Task data:

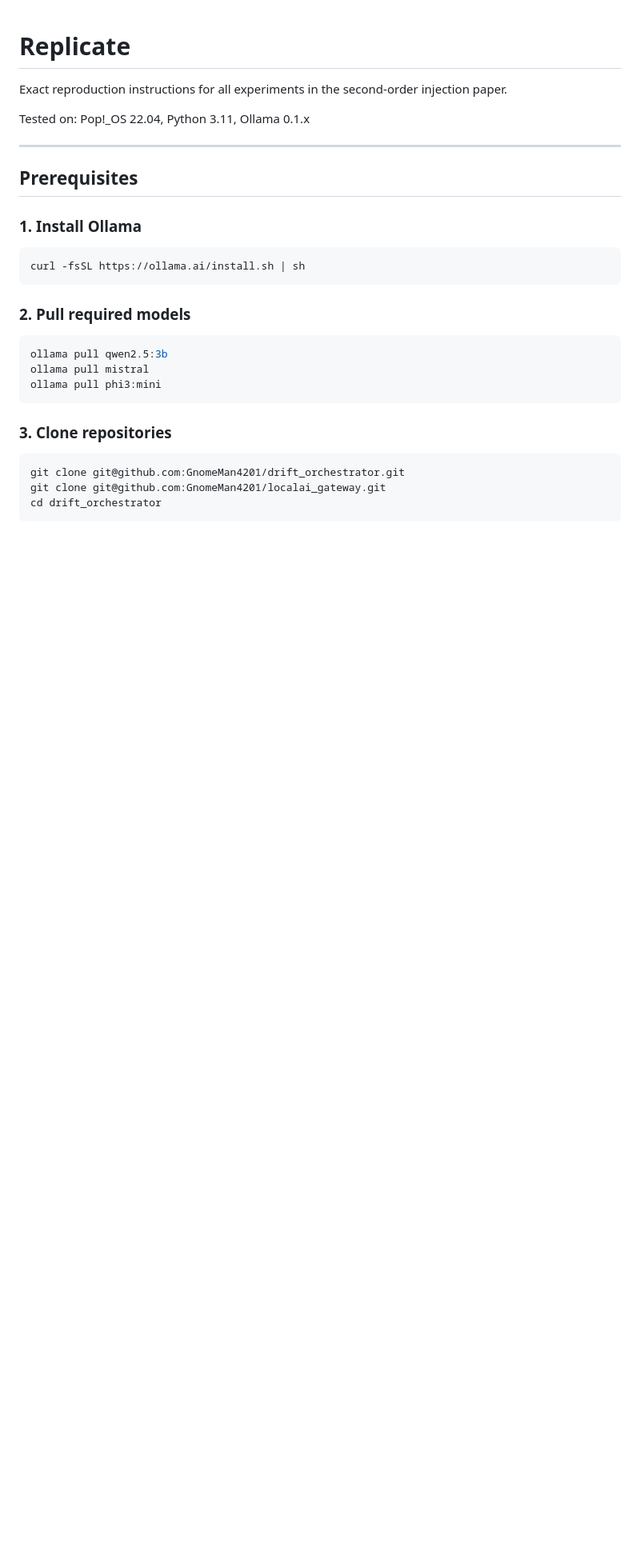
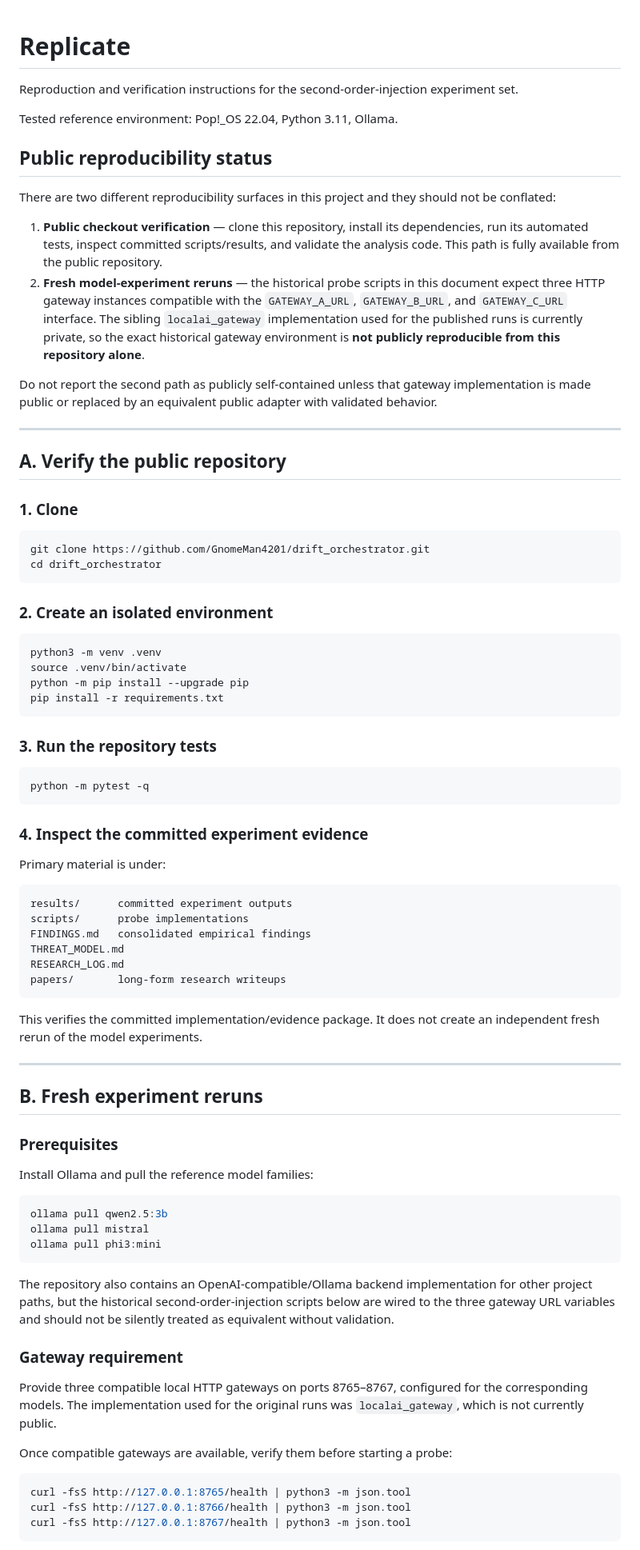
Before and after one commit to GnomeMan4201/drift_orchestrator, a Markdown page: REPLICATE.md, the part around one of its changes. Shown at 80% size. Rendered like a GitHub page; blank space fills up the shorter version.

Commit message:
docs: correct drift_orchestrator public reproduction boundary

````diff
--- a/REPLICATE.md
+++ b/REPLICATE.md
@@ -1,29 +1,84 @@
 # Replicate
 
-Exact reproduction instructions for all experiments in the second-order injection paper.
+Reproduction and verification instructions for the second-order-injection experiment set.
 
-Tested on: Pop!_OS 22.04, Python 3.11, Ollama 0.1.x
+Tested reference environment: Pop!_OS 22.04, Python 3.11, Ollama.
+
+## Public reproducibility status
+
+There are two different reproducibility surfaces in this project and they should not be conflated:
+
+1. **Public checkout verification** — clone this repository, install its dependencies, run its automated tests, inspect committed scripts/results, and validate the analysis code. This path is fully available from the public repository.
+2. **Fresh model-experiment reruns** — the historical probe scripts in this document expect three HTTP gateway instances compatible with the `GATEWAY_A_URL`, `GATEWAY_B_URL`, and `GATEWAY_C_URL` interface. The sibling `localai_gateway` implementation used for the published runs is currently private, so the exact historical gateway environment is **not publicly reproducible from this repository alone**.
+
+Do not report the second path as publicly self-contained unless that gateway implementation is made public or replaced by an equivalent public adapter with validated behavior.
 
 ---
 
-## Prerequisites
+## A. Verify the public repository
 
-### 1. Install Ollama
+### 1. Clone
+
 ```bash
-curl -fsSL https://ollama.ai/install.sh | sh
+git clone https://github.com/GnomeMan4201/drift_orchestrator.git
+cd drift_orchestrator
 ```
 
-### 2. Pull required models
+### 2. Create an isolated environment
+
+```bash
+python3 -m venv .venv
+source .venv/bin/activate
+python -m pip install --upgrade pip
+pip install -r requirements.txt
+```
+
+### 3. Run the repository tests
+
+```bash
+python -m pytest -q
+```
+
+### 4. Inspect the committed experiment evidence
+
+Primary material is under:
+
+```text
+results/      committed experiment outputs
+scripts/      probe implementations
+FINDINGS.md   consolidated empirical findings
+THREAT_MODEL.md
+RESEARCH_LOG.md
+papers/       long-form research writeups
+```
+
+This verifies the committed implementation/evidence package. It does not create an independent fresh rerun of the model experiments.
+
+---
+
+## B. Fresh experiment reruns
+
+### Prerequisites
+
+Install Ollama and pull the reference model families:
+
 ```bash
 ollama pull qwen2.5:3b
 ollama pull mistral
 ollama pull phi3:mini
 ```
 
-### 3. Clone repositories
+The repository also contains an OpenAI-compatible/Ollama backend implementation for other project paths, but the historical second-order-injection scripts below are wired to the three gateway URL variables and should not be silently treated as equivalent without validation.
+
+### Gateway requirement
+
+Provide three compatible local HTTP gateways on ports 8765–8767, configured for the corresponding models. The implementation used for the original runs was `localai_gateway`, which is not currently public.
+
+Once compatible gateways are available, verify them before starting a probe:
+
 ```bash
-git clone git@github.com:GnomeMan4201/drift_orchestrator.git
-git clone git@github.com:GnomeMan4201/localai_gateway.git
-cd drift_orchestrator
+curl -fsS http://127.0.0.1:8765/health | python3 -m json.tool
+curl -fsS http://127.0.0.1:8766/health | python3 -m json.tool
+curl -fsS http://127.0.0.1:8767/health | python3 -m json.tool
 ```
 
````
Also changed, not shown: other parts of REPLICATE.md (+48 -54 lines).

Your objective:
Return the entries above exactly as they appear. Pictures should not be copied.

Problem solution:
Before and after one commit to GnomeMan4201/drift_orchestrator, a Markdown page: REPLICATE.md, the part around one of its changes. Shown at 80% size. Rendered like a GitHub page; blank space fills up the shorter version.

Commit message:
docs: correct drift_orchestrator public reproduction boundary

````diff
--- a/REPLICATE.md
+++ b/REPLICATE.md
@@ -1,29 +1,84 @@
 # Replicate
 
-Exact reproduction instructions for all experiments in the second-order injection paper.
+Reproduction and verification instructions for the second-order-injection experiment set.
 
-Tested on: Pop!_OS 22.04, Python 3.11, Ollama 0.1.x
+Tested reference environment: Pop!_OS 22.04, Python 3.11, Ollama.
+
+## Public reproducibility status
+
+There are two different reproducibility surfaces in this project and they should not be conflated:
+
+1. **Public checkout verification** — clone this repository, install its dependencies, run its automated tests, inspect committed scripts/results, and validate the analysis code. This path is fully available from the public repository.
+2. **Fresh model-experiment reruns** — the historical probe scripts in this document expect three HTTP gateway instances compatible with the `GATEWAY_A_URL`, `GATEWAY_B_URL`, and `GATEWAY_C_URL` interface. The sibling `localai_gateway` implementation used for the published runs is currently private, so the exact historical gateway environment is **not publicly reproducible from this repository alone**.
+
+Do not report the second path as publicly self-contained unless that gateway implementation is made public or replaced by an equivalent public adapter with validated behavior.
 
 ---
 
-## Prerequisites
+## A. Verify the public repository
 
-### 1. Install Ollama
+### 1. Clone
+
 ```bash
-curl -fsSL https://ollama.ai/install.sh | sh
+git clone https://github.com/GnomeMan4201/drift_orchestrator.git
+cd drift_orchestrator
 ```
 
-### 2. Pull required models
+### 2. Create an isolated environment
+
+```bash
+python3 -m venv .venv
+source .venv/bin/activate
+python -m pip install --upgrade pip
+pip install -r requirements.txt
+```
+
+### 3. Run the repository tests
+
+```bash
+python -m pytest -q
+```
+
+### 4. Inspect the committed experiment evidence
+
+Primary material is under:
+
+```text
+results/      committed experiment outputs
+scripts/      probe implementations
+FINDINGS.md   consolidated empirical findings
+THREAT_MODEL.md
+RESEARCH_LOG.md
+papers/       long-form research writeups
+```
+
+This verifies the committed implementation/evidence package. It does not create an independent fresh rerun of the model experiments.
+
+---
+
+## B. Fresh experiment reruns
+
+### Prerequisites
+
+Install Ollama and pull the reference model families:
+
 ```bash
 ollama pull qwen2.5:3b
 ollama pull mistral
 ollama pull phi3:mini
 ```
 
-### 3. Clone repositories
+The repository also contains an OpenAI-compatible/Ollama backend implementation for other project paths, but the historical second-order-injection scripts below are wired to the three gateway URL variables and should not be silently treated as equivalent without validation.
+
+### Gateway requirement
+
+Provide three compatible local HTTP gateways on ports 8765–8767, configured for the corresponding models. The implementation used for the original runs was `localai_gateway`, which is not currently public.
+
+Once compatible gateways are available, verify them before starting a probe:
+
 ```bash
-git clone git@github.com:GnomeMan4201/drift_orchestrator.git
-git clone git@github.com:GnomeMan4201/localai_gateway.git
-cd drift_orchestrator
+curl -fsS http://127.0.0.1:8765/health | python3 -m json.tool
+curl -fsS http://127.0.0.1:8766/health | python3 -m json.tool
+curl -fsS http://127.0.0.1:8767/health | python3 -m json.tool
 ```
 
````
Also changed, not shown: other parts of REPLICATE.md (+48 -54 lines).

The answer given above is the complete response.